SRS treatment 

The radiation is composed of hundreds of beams, but they have too small of a dose of radiation to hurt or impact other parts of the brain. What makes this work so brilliantly is the system can be programmed to make sure that the beams only intersect at the location of the tumor, where they now have a dosage high enough to impact the tumor. The former physics major in me was highly intrigued.

For this to work, your head must be perfectly still. This is accomplished in various ways depending on the system used and where you are treated. At my hospital, they use a mask that is customized to your face. The bottom of the mask is screwed into the machine. Once you have a custom mask, you wear it, and it is also screwed into the bottom mask.

Getting the mask made was no picnic. I felt it hard to breathe and swallow and couldn’t wait to get it off.I got used to it pretty fast, which is lucky for me since I’ve used it multiple times since that first time. This is a picture of me right before my first SRS radiation. I was nervous about the side effects, but otherwise, I was comfortable and okay with the mask. I can imagine that claustrophobic people may have a hard time getting used to this.

Here I am after it was over, sending a pic to family and friends.


Ongoing treatment

My main side effect was fatigue. It’s now been over seven years since then, and I’ve had multiple SRS sessions. They typically would break the SRS session into three sessions. In general, it seems to work well for me in that the targeted mets will either shrink, disappear or stabilize. My biggest concern now is wondering how long can I continue to zap away the new mets as they arrive? How can we prevent them from arriving in the first place? I’m looking at new medications that may help make a difference for brain mets.
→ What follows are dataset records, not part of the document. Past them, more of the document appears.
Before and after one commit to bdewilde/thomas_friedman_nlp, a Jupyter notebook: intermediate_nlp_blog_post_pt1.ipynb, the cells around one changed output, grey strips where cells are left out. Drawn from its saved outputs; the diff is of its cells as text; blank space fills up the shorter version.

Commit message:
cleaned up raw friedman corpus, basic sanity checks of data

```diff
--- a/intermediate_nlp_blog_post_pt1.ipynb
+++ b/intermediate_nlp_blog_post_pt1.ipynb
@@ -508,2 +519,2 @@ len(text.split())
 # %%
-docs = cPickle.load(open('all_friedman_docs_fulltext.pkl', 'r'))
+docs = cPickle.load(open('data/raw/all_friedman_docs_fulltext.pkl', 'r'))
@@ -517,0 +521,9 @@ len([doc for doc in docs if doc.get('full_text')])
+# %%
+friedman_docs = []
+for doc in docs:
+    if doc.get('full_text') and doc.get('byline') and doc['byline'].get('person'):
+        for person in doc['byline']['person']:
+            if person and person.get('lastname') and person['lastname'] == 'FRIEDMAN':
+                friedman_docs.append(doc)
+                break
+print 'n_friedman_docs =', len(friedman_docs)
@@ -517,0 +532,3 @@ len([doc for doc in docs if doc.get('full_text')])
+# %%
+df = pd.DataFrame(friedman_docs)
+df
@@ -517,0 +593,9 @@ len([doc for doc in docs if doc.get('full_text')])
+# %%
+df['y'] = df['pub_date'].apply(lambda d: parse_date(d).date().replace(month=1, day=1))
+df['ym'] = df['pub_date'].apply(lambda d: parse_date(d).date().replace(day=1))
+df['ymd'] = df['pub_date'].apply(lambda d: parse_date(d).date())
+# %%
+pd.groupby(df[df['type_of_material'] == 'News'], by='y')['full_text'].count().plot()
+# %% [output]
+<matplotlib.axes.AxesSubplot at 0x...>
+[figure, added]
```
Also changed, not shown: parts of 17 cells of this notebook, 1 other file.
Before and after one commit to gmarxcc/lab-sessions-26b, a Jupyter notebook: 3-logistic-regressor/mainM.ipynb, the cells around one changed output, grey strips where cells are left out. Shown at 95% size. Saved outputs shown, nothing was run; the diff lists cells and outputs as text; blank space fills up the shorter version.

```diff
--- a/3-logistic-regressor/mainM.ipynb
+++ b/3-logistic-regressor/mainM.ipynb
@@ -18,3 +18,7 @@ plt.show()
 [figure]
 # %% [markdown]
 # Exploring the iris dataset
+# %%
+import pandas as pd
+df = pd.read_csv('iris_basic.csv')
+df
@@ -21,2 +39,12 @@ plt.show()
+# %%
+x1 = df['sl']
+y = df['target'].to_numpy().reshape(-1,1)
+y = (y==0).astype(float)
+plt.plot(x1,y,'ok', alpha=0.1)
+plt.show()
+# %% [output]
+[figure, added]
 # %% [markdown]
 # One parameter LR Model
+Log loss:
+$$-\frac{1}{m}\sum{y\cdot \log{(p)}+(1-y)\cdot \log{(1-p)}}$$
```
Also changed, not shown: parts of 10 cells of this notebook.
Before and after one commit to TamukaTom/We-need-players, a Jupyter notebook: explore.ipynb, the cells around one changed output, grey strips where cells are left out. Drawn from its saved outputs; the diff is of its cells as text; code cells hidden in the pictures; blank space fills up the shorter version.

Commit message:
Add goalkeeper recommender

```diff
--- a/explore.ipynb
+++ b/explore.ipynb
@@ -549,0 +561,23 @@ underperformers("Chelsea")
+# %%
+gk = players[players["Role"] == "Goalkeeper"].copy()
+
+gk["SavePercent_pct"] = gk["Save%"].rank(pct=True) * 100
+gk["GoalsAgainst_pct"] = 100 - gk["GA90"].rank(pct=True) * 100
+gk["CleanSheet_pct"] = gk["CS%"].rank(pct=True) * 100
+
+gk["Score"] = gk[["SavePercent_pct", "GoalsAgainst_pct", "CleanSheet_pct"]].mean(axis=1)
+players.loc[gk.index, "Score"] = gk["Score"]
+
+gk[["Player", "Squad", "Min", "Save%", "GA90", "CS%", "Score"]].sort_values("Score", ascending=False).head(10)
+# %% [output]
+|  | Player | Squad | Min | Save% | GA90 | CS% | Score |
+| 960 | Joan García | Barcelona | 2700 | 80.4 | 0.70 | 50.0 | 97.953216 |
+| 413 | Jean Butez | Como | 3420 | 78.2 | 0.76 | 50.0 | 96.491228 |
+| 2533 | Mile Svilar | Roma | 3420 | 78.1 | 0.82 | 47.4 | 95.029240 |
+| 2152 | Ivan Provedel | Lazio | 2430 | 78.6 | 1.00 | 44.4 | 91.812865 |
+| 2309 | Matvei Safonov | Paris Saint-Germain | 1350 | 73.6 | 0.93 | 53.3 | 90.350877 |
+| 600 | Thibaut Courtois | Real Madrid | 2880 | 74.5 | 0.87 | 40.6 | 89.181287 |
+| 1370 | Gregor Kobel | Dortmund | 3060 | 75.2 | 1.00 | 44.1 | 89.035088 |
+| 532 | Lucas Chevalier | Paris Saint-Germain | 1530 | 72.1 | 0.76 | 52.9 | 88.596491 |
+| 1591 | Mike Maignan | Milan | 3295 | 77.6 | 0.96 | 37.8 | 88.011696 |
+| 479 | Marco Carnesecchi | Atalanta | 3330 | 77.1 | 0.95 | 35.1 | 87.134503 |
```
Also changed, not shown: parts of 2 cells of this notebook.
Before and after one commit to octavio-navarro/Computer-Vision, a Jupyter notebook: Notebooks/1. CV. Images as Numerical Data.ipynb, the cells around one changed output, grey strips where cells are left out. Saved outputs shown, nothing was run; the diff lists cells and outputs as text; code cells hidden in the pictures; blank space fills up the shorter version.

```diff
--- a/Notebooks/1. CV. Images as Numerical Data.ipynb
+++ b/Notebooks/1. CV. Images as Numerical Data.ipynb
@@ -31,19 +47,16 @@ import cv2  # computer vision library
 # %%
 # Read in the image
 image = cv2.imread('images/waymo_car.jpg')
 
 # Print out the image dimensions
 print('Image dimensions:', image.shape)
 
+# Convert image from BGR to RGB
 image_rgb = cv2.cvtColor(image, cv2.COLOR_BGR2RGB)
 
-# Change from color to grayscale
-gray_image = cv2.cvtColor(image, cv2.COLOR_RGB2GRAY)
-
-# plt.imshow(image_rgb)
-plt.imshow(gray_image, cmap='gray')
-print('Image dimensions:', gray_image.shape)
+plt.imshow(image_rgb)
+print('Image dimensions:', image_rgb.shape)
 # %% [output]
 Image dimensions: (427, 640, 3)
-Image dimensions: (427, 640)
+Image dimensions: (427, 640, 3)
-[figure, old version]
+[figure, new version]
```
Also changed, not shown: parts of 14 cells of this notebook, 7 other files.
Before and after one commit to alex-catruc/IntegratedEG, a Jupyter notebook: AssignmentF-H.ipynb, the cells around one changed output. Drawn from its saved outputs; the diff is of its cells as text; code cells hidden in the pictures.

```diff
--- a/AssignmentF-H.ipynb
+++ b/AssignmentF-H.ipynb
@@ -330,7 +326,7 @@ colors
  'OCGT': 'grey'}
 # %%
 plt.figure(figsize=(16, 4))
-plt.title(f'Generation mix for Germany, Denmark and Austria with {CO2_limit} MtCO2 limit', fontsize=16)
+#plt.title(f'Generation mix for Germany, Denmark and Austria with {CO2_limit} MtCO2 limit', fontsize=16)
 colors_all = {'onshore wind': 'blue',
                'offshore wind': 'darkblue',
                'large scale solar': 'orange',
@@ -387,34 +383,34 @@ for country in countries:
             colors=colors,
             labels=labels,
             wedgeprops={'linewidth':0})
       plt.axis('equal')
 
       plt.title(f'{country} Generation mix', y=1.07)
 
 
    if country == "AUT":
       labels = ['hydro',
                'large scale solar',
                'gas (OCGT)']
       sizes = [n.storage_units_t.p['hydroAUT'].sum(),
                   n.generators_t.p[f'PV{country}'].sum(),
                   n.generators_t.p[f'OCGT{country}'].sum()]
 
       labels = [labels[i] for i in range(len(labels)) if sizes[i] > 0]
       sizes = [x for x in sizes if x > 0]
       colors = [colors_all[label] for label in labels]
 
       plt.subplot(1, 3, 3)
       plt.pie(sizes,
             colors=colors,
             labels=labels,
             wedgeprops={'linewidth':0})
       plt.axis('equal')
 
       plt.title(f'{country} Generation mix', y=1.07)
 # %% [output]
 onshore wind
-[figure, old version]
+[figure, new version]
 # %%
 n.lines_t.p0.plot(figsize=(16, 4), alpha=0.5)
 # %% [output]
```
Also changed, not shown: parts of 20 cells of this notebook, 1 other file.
I recently participated in a clinical trial with Immunotherapy (Pembrolizumab) and SRS. The theory is that the immunotherapy if taken right before the SRS could enable an immune response against the nontargeted mets.  So, for the trial, the radiation targets some mets and we look to see if other mets nearby are stabilizing or reducing, etc. I had some success with it, but I am no longer on the trial since I had a progression with one of the nearby mets. 

My recommendation to everyone is to keep yourself knowledgeable. Keep learning about possible treatments. It does help to learn how to live with ambiguity because there are not always clear answers.

I wish everyone much success with their treatments. Here’s to living life with brain mets!